What you have to do ▸ Each record below must be returned exactly, with no line left out.

Web page revision data
----
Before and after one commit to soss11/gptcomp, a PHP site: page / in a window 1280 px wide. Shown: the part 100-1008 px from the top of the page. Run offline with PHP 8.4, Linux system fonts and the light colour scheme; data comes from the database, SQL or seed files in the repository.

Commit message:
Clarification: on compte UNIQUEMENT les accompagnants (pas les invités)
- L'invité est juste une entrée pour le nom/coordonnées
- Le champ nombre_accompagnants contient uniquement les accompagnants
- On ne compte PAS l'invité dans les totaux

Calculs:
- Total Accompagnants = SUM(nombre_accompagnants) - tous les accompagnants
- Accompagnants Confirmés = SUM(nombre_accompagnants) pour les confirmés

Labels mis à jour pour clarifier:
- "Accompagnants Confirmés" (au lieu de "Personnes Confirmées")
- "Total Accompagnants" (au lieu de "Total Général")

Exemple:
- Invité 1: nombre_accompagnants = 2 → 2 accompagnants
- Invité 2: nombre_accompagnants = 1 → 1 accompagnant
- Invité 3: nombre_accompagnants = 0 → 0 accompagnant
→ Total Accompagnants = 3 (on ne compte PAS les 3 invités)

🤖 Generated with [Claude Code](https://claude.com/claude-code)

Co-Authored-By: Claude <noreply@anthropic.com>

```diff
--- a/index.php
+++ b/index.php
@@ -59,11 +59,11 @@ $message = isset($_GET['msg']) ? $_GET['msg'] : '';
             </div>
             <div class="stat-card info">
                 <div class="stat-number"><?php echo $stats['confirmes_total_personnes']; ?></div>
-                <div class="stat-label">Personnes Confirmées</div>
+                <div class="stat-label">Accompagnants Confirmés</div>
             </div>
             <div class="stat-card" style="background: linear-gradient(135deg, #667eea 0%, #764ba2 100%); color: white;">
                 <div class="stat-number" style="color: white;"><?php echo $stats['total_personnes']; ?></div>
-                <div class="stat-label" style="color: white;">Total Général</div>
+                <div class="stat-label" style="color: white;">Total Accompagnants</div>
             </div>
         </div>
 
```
----
Answer area ▸
Before and after one commit to soss11/gptcomp, a PHP site: page / in a window 1280 px wide. Shown: the part 100-1008 px from the top of the page. Run offline with PHP 8.4, Linux system fonts and the light colour scheme; data comes from the database, SQL or seed files in the repository.

Commit message:
Clarification: on compte UNIQUEMENT les accompagnants (pas les invités)
- L'invité est juste une entrée pour le nom/coordonnées
- Le champ nombre_accompagnants contient uniquement les accompagnants
- On ne compte PAS l'invité dans les totaux

Calculs:
- Total Accompagnants = SUM(nombre_accompagnants) - tous les accompagnants
- Accompagnants Confirmés = SUM(nombre_accompagnants) pour les confirmés

Labels mis à jour pour clarifier:
- "Accompagnants Confirmés" (au lieu de "Personnes Confirmées")
- "Total Accompagnants" (au lieu de "Total Général")

Exemple:
- Invité 1: nombre_accompagnants = 2 → 2 accompagnants
- Invité 2: nombre_accompagnants = 1 → 1 accompagnant
- Invité 3: nombre_accompagnants = 0 → 0 accompagnant
→ Total Accompagnants = 3 (on ne compte PAS les 3 invités)

🤖 Generated with [Claude Code](https://claude.com/claude-code)

Co-Authored-By: Claude <noreply@anthropic.com>

```diff
--- a/index.php
+++ b/index.php
@@ -59,11 +59,11 @@ $message = isset($_GET['msg']) ? $_GET['msg'] : '';
             </div>
             <div class="stat-card info">
                 <div class="stat-number"><?php echo $stats['confirmes_total_personnes']; ?></div>
-                <div class="stat-label">Personnes Confirmées</div>
+                <div class="stat-label">Accompagnants Confirmés</div>
             </div>
             <div class="stat-card" style="background: linear-gradient(135deg, #667eea 0%, #764ba2 100%); color: white;">
                 <div class="stat-number" style="color: white;"><?php echo $stats['total_personnes']; ?></div>
-                <div class="stat-label" style="color: white;">Total Général</div>
+                <div class="stat-label" style="color: white;">Total Accompagnants</div>
             </div>
         </div>
 
```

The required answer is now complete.